**DIRECTIONS**: Whenever a line of the entries below holds the string "queda", copy that line and return it.

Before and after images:
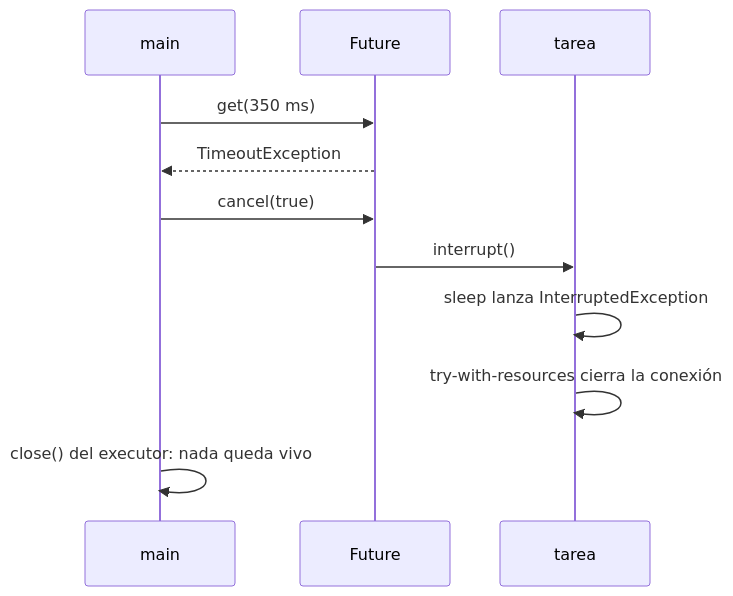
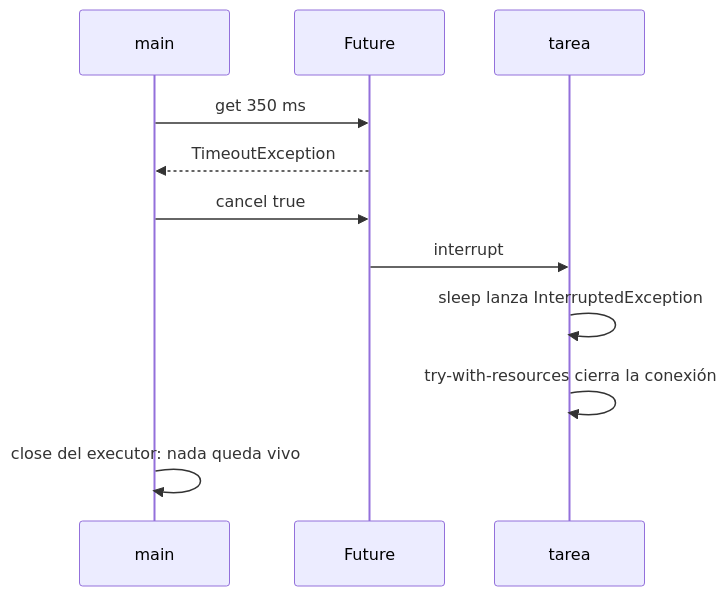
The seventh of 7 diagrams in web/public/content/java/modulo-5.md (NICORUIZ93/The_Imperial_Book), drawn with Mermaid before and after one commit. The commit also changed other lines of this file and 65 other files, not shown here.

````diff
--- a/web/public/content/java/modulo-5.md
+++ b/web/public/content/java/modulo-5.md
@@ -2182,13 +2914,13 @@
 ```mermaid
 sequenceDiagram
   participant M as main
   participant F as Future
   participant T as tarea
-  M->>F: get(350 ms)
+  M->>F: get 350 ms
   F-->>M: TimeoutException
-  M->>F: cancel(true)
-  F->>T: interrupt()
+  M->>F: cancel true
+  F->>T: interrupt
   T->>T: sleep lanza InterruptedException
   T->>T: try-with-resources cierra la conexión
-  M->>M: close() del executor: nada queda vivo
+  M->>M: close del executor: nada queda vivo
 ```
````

**EXPECTED ANSWER**:
-  M->>M: close() del executor: nada queda vivo
+  M->>M: close del executor: nada queda vivo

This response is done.